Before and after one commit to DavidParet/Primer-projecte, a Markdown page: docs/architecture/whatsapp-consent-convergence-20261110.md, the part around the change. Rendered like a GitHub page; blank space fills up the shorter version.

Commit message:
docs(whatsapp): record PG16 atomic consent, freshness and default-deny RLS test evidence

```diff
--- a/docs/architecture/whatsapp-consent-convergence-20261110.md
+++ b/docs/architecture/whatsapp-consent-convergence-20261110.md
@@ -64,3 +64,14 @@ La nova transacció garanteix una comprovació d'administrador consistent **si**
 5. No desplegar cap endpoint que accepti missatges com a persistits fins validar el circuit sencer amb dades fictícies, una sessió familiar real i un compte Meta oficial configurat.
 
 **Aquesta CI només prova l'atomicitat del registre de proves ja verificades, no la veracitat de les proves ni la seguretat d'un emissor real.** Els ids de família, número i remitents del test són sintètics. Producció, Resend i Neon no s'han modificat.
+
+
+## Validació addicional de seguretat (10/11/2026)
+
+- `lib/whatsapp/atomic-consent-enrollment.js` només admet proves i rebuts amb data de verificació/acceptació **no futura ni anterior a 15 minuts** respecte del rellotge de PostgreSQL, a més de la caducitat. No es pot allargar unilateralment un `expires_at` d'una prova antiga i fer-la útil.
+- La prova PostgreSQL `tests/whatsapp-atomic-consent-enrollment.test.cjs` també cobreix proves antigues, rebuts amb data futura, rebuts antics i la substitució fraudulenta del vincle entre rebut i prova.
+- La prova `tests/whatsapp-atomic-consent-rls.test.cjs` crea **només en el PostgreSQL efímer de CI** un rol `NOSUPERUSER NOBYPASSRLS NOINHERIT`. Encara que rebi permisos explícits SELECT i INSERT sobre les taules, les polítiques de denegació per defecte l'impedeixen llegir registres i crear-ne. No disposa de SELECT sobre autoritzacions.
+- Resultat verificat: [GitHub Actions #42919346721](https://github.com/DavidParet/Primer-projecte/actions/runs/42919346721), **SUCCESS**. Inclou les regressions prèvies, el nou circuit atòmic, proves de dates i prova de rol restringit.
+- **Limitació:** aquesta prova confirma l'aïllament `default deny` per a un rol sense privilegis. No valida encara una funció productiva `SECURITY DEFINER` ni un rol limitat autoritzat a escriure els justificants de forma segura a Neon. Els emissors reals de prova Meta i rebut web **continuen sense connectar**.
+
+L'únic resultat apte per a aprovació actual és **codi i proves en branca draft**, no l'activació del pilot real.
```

========

» **GOAL OF THE EXERCISE**: Scan the material for the string "rebuts". Copy each line where it appears.

» **RESPONSE TO THE TASK**:
+- `lib/whatsapp/atomic-consent-enrollment.js` només admet proves i rebuts amb data de verificació/acceptació **no futura ni anterior a 15 minuts** respecte del rellotge de PostgreSQL, a més de la caducitat. No es pot allargar unilateralment un `expires_at` d'una prova antiga i fer-la útil.
+- La prova PostgreSQL `tests/whatsapp-atomic-consent-enrollment.test.cjs` també cobreix proves antigues, rebuts amb data futura, rebuts antics i la substitució fraudulenta del vincle entre rebut i prova.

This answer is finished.